Tuesday, 1 December 2015

The Windhover

Do you remember when there seemed to be Kestrels hovering by any motorway at about mile intervals. Although you still see some in this situation it certainly seems that there are far fewer in these obvious circumstances than there were. The last BTO Bird Atlas indicates a breeding decline of over 40% in the last forty-five years.As it is a widespread species, and the usual[measure is the presencein a 10km square this isn't immediately obvious when suitable squares can sustain as many as 50 pairs

Fortunately there are still reasonably obvious around the village and I watched one lazily scanning the fields from a telegraph pole along Collingwood Road.

I was interested to see how they were doing in Kent and the new Kent Breeding Birds Atlas, an essential book for anyone interested in the County, gives a more local picture. There are 1001 tetrads in Kent (that is 2km x 2km squares) and this was the survey unit for the Atlas. In 491 of these Kestrel were probable or confirmed breeding and possibly bred in a further 381. In good habitats the breeding density is 4-6 pairs per tetrad, lower in urban or predominately arable farmland. This would been a county population in the range of 2500-3000 pairs.This would make it still our commonest bird of prey, with Sparrowhawks and Buzzards in secondand third place.
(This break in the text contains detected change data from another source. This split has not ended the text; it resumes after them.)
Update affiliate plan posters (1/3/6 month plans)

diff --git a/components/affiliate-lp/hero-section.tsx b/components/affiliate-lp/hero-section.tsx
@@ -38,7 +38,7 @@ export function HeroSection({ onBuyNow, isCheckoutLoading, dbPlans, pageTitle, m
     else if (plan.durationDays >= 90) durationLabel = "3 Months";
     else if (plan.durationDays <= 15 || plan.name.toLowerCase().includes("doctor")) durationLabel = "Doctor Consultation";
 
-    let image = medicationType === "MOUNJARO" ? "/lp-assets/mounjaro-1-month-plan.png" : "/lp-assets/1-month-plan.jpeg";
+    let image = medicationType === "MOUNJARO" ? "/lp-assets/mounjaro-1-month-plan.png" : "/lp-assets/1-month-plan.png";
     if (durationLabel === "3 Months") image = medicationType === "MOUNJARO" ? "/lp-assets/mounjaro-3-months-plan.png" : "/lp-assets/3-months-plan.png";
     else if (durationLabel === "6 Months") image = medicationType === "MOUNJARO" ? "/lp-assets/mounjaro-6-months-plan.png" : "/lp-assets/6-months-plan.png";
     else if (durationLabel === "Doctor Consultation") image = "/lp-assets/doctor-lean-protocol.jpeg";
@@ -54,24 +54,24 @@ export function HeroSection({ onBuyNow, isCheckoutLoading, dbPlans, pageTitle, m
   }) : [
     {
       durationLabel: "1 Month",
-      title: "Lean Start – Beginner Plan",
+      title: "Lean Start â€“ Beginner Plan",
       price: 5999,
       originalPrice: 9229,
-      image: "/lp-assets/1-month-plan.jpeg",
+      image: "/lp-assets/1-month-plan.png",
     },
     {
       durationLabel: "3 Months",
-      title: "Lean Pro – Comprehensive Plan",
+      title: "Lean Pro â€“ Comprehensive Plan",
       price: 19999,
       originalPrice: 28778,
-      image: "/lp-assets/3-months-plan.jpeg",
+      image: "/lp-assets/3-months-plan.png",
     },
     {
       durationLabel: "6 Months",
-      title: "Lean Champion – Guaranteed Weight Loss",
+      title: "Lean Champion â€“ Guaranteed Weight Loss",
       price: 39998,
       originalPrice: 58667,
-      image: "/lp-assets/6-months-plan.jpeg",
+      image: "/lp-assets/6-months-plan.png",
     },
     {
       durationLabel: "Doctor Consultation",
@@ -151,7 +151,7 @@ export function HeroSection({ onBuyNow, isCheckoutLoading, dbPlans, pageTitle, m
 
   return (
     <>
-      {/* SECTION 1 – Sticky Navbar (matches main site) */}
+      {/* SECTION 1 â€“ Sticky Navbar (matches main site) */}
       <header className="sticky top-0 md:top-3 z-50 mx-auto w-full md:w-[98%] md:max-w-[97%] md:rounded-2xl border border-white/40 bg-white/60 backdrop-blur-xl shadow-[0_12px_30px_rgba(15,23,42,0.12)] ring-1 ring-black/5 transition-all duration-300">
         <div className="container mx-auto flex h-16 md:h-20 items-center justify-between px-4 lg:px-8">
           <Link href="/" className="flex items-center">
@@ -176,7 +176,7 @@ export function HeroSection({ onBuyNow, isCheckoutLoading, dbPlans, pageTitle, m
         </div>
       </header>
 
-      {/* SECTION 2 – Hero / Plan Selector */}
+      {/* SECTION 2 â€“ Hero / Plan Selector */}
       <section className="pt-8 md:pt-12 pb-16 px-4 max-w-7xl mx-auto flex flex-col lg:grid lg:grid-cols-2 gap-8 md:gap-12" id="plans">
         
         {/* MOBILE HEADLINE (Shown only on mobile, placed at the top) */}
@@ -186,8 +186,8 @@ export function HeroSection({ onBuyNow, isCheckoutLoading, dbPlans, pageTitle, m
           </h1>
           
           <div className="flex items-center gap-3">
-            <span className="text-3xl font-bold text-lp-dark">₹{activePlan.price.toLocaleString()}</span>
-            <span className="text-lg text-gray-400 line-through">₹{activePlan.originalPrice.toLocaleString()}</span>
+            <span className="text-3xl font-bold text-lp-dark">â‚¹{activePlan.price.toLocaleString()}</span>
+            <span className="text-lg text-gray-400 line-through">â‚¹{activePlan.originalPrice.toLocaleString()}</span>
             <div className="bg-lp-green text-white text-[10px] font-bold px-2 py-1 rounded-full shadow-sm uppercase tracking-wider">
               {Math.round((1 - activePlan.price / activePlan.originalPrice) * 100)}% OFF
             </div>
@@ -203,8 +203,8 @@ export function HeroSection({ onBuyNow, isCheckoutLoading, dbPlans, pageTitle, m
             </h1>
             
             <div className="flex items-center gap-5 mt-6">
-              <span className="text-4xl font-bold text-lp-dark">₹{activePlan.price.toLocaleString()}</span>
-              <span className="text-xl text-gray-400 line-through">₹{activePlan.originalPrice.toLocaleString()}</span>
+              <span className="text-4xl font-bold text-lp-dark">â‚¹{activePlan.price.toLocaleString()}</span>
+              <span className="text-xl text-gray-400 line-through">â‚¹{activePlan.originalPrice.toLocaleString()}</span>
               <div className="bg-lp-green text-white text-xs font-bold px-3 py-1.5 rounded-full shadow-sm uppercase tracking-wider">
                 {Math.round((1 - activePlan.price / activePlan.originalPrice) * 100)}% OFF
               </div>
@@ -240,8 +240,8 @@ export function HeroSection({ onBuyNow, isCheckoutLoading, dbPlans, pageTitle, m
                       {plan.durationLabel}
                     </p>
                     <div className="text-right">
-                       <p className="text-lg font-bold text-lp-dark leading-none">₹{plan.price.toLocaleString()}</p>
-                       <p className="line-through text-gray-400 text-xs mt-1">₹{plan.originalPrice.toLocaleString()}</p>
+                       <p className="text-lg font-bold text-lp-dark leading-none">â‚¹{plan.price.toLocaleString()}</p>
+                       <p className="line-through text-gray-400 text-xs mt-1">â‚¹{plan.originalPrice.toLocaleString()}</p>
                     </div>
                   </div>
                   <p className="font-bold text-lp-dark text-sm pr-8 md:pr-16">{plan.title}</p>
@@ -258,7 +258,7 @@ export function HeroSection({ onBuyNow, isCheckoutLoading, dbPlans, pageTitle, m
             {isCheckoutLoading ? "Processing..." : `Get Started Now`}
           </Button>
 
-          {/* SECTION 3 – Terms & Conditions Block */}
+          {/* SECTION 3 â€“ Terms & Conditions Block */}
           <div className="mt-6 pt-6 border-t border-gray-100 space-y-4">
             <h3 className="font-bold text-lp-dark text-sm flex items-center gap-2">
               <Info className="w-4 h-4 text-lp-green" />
The bird I was watching was probably one of last years young, and it was rather inactive while I watched it, except when it was buzzed by a second bird, possibly one of its siblings.

This afternoon I had a few tasks that took me into Dover and I took the opportunity to have a look at the much photographed, and sketched (by Norman Maccanch) Red-breasted Merganser. 

She wasn't in the mood to let me get photos of her swimming and diving, but instead rested in the comparatively warm winter sunshine.

Of course there were lots of Cormorants around. Sensibly there were no other birds standing behind this bird at this moment.

When you see Red-breasted Mergansers in more usual surroundings they seem quite large ducks, but next to the photo-bombing Herring Gull it really does look tiny.
I mentioned the Breeding atlas at the start. Anyone interested in obtaining a copy (they're £15 for KOS member and £22.50 for non members they can be ordered on the KOS web sight on the publications page, or if you are near St Margaret's, let me know for a personal delivery.


Derek Faulkner said...

I put a new Kestrel nest box on the side of the Swale NNR barn this year and it was taken over immediately by a pair of Kestrels despite being only six foot off the ground. They raised three chicks successfully and all were rung.
Lack of nest sites is a large part of their problem, as it is for Barn Owls. Harty does well for Barn Owls but they are held back from possibly doubling by lack of nest sites.
It also has to be said that not all lowland nature reserves encourage Kestrels because of their taste for the likes of Lapwing chicks in the breeding season.

Tony Morris said...

Derek, Well done with the box! I think that is a double wammy. Modern farming, in largely cereal areas, has few trees, where they would naturally nest, and of course even fewer prey items. I understand about some nature reserves on Sheppey!